Stored dataset items:
══════════════════════════════
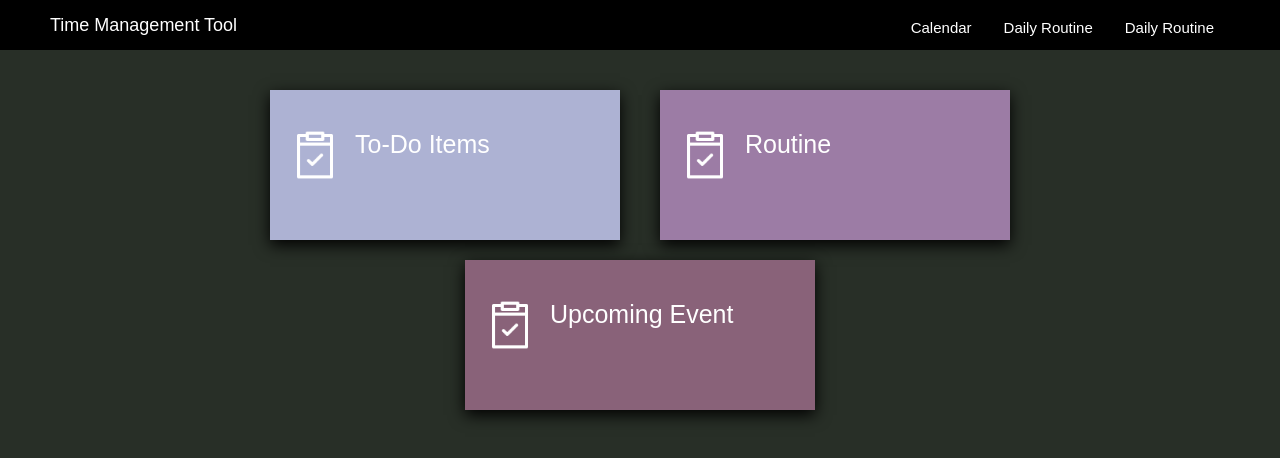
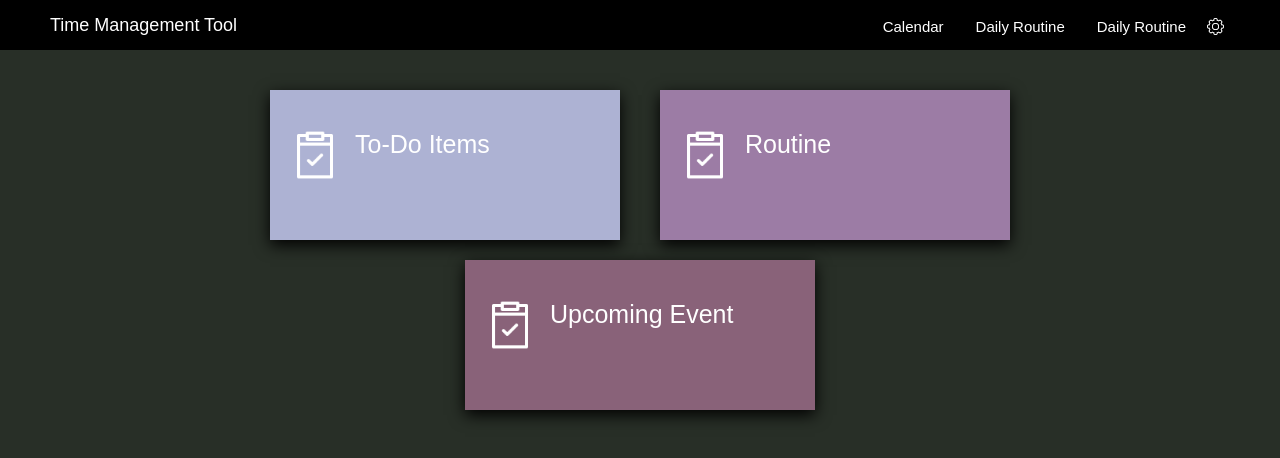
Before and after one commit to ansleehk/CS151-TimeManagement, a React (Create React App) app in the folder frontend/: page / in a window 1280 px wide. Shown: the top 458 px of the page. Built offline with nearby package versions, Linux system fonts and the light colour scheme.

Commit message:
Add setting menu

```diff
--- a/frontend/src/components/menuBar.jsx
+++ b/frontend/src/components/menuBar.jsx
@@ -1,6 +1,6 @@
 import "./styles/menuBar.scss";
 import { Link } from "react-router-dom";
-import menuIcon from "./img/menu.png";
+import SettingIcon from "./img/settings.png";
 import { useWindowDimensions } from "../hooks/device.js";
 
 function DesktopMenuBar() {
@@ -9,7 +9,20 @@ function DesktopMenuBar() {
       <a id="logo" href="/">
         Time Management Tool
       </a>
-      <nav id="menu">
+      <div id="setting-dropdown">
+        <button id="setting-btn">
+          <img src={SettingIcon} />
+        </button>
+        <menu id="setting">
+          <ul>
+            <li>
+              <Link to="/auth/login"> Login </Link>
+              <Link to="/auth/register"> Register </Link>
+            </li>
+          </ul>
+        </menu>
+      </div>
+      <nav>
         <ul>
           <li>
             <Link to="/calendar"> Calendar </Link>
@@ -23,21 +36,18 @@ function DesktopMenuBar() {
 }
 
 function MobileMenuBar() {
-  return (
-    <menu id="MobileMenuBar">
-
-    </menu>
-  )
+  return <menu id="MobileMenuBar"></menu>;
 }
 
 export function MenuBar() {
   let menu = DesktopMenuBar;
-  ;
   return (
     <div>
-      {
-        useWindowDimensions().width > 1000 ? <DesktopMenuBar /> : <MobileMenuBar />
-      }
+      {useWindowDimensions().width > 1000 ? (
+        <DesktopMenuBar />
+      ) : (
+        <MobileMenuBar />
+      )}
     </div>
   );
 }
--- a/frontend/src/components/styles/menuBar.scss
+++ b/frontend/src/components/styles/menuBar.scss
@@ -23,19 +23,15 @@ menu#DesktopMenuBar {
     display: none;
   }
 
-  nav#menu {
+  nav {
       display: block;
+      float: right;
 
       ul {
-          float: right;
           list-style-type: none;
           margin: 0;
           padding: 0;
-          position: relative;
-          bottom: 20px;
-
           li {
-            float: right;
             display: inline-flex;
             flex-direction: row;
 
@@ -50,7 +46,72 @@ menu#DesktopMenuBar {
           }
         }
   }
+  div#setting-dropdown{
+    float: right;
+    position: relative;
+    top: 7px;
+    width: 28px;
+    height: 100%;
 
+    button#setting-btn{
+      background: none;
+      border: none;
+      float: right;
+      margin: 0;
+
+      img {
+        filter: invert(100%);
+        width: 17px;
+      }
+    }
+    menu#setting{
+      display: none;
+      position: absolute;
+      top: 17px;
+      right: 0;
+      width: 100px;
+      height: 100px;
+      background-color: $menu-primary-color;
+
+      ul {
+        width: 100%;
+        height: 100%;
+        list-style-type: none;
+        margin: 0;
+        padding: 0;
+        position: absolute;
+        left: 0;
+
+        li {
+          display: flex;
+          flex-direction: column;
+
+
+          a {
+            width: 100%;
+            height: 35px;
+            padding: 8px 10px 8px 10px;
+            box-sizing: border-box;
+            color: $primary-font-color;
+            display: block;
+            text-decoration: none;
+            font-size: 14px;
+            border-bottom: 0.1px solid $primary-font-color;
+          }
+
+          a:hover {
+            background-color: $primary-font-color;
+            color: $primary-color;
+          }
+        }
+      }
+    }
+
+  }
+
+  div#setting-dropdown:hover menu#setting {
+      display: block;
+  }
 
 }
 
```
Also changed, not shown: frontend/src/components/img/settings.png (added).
══════════════════════════════
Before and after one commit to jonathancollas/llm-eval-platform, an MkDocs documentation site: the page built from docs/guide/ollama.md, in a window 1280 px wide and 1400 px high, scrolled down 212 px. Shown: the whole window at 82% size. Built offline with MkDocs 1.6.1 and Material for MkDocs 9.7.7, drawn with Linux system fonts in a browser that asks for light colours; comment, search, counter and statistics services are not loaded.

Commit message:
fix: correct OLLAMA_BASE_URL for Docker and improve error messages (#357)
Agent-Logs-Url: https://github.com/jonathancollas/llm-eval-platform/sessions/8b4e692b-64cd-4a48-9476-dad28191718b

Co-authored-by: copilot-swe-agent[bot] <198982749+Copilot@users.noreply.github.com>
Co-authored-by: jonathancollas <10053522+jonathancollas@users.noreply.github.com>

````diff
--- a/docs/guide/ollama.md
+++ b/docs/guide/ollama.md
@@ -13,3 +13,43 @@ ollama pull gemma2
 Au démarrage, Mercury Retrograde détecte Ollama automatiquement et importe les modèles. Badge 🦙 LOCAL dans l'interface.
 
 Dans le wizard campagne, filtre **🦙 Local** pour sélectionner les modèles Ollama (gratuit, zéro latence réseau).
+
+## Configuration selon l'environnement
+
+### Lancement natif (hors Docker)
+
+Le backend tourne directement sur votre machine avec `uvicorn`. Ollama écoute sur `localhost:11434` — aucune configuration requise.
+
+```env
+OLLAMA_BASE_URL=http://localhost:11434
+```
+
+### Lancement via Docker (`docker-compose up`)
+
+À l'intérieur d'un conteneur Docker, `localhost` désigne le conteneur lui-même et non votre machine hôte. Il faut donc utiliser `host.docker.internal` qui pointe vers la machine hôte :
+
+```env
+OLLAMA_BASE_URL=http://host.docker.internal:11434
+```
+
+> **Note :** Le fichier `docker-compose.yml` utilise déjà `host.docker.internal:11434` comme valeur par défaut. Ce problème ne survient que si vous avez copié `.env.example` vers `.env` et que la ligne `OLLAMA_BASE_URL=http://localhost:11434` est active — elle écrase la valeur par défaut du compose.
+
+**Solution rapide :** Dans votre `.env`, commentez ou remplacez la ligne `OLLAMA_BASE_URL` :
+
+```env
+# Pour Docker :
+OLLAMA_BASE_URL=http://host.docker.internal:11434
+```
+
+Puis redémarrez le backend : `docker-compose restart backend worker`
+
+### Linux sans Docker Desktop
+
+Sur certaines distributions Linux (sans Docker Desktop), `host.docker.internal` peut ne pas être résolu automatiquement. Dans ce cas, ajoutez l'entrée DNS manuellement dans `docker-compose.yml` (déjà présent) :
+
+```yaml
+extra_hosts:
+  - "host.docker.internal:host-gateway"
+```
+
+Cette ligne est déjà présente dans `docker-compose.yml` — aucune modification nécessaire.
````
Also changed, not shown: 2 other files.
══════════════════════════════
*Aim of the task*:
Pull together all lines from the data that mention the word "DesktopMenuBar".

*Response area*:
 function DesktopMenuBar() {
@@ -9,7 +9,20 @@ function DesktopMenuBar() {
@@ -23,21 +36,18 @@ function DesktopMenuBar() {
   let menu = DesktopMenuBar;
-        useWindowDimensions().width > 1000 ? <DesktopMenuBar /> : <MobileMenuBar />
+        <DesktopMenuBar />
@@ -23,19 +23,15 @@ menu#DesktopMenuBar {
@@ -50,7 +46,72 @@ menu#DesktopMenuBar {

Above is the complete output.